[YOUR ASSIGNMENT]:
A bare number is required: the count of lines in the material below that hold the word "Chapter".
START AVAILABLE DATA
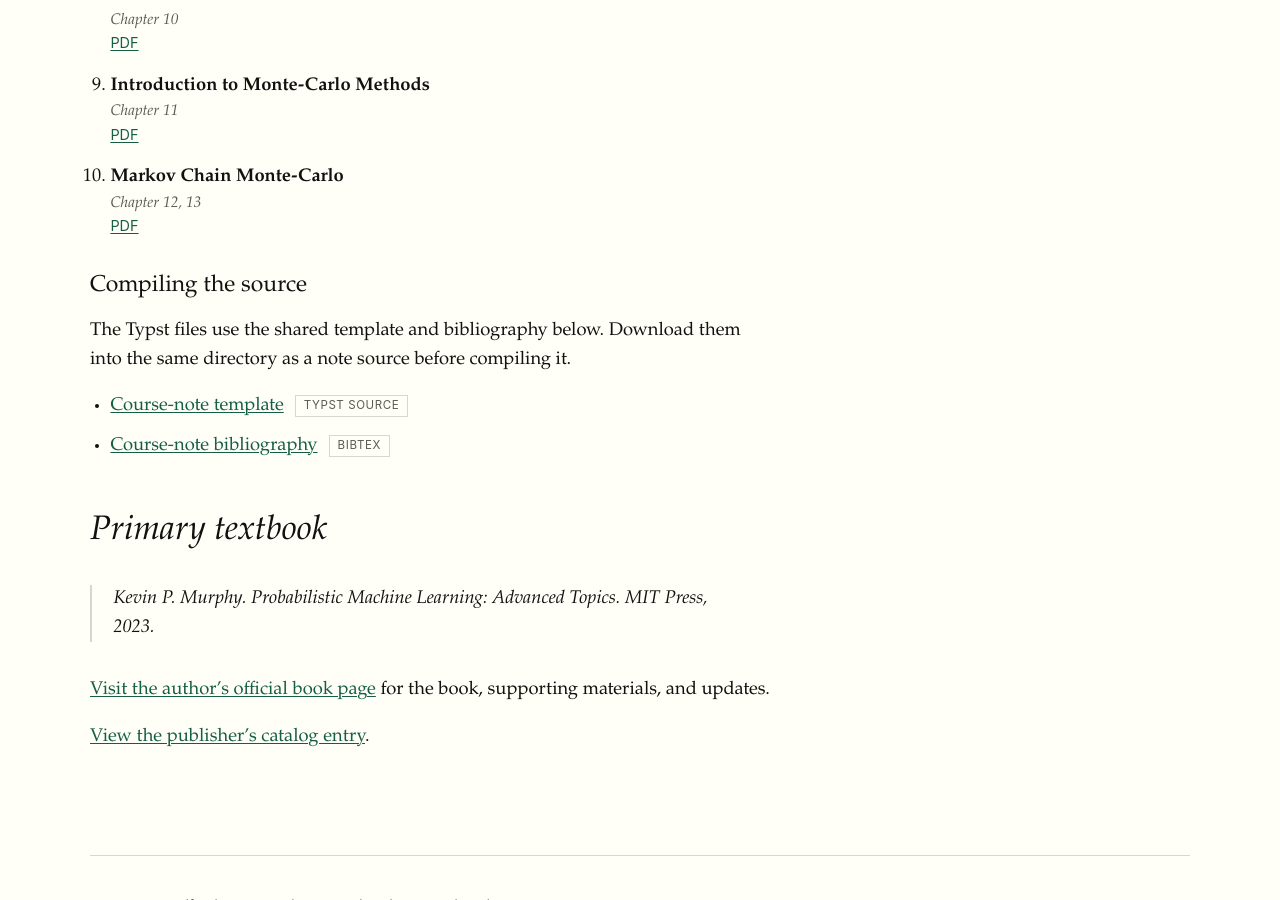
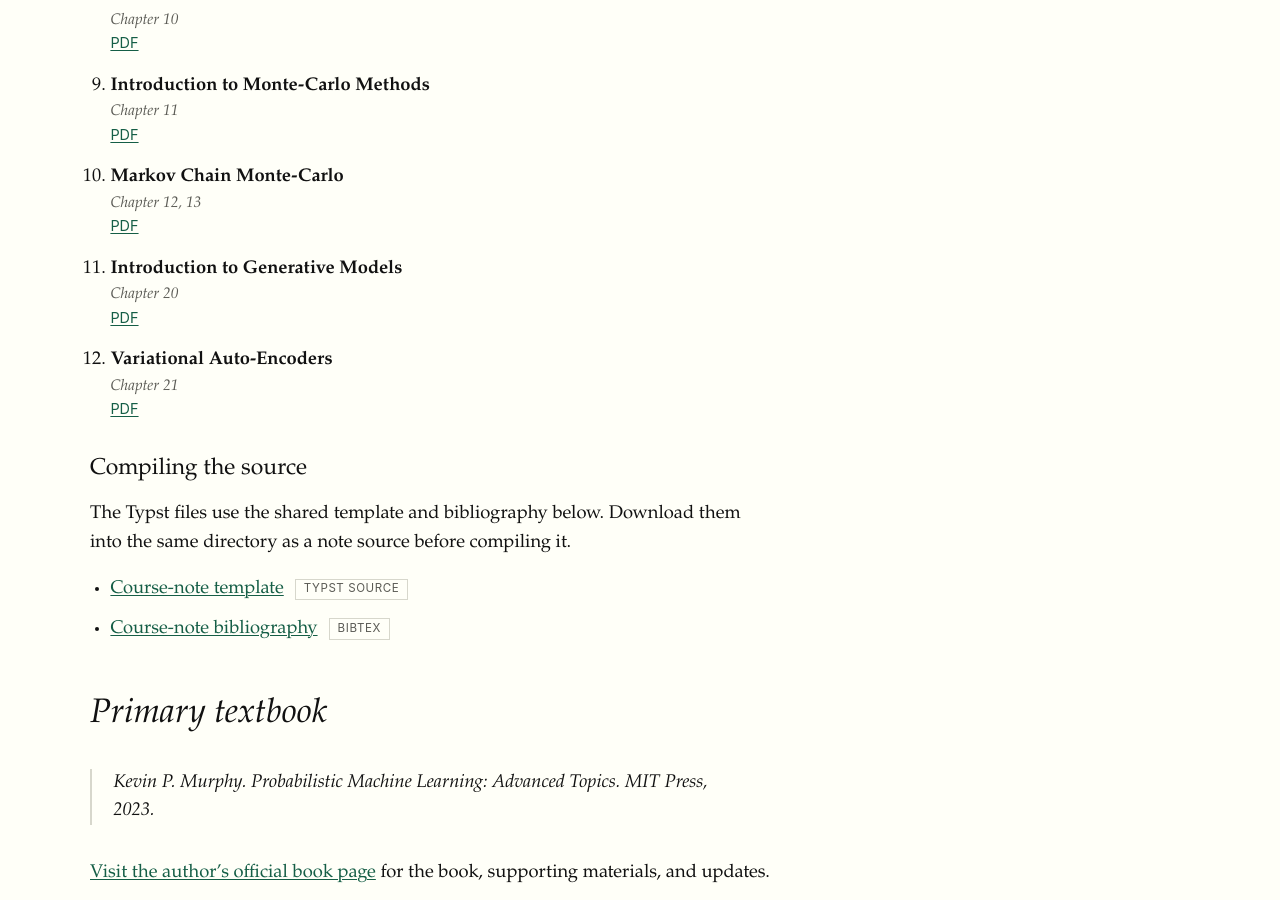
Before and after one commit to CSC5666/Fall2026, a Jekyll site: the page built from resources.md, in a window 1280 px wide and 900 px high, scrolled down 1340 px. Built offline with Jekyll 4.4.1, drawn with Linux system fonts in a browser that asks for light colours.

Commit message:
Added intro to generative models and VAE

```diff
--- a/_data/resources.yml
+++ b/_data/resources.yml
@@ -67,6 +67,18 @@ readings:
       - label: PDF
         url: /assets/files/08-MCMC.pdf
 
+  - title: Introduction to Generative Models
+    chapters: Chapter 20
+    materials:
+      - label: PDF
+        url: /assets/files/09-Introduction-Generative-Models.pdf
+
+  - title: Variational Auto-Encoders
+    chapters: Chapter 21
+    materials:
+      - label: PDF
+        url: https://arxiv.org/pdf/1312.6114
+
 
 
 source_support:
```
Also changed, not shown: assets/files/Figures/textbook-flow-cytometry-structure.png (added), assets/files/Figures/textbook-inception-vs-fid.png (added), assets/files/Figures/textbook-kde-parzen.png (added), assets/files/Figures/textbook-latent-arithmetic.png (added), assets/files/Figures/textbook-latent-interp-mnist.png (added), assets/files/Figures/textbook-text-to-image.png (added), 2 other files.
END AVAILABLE DATA
[RESULT]:
2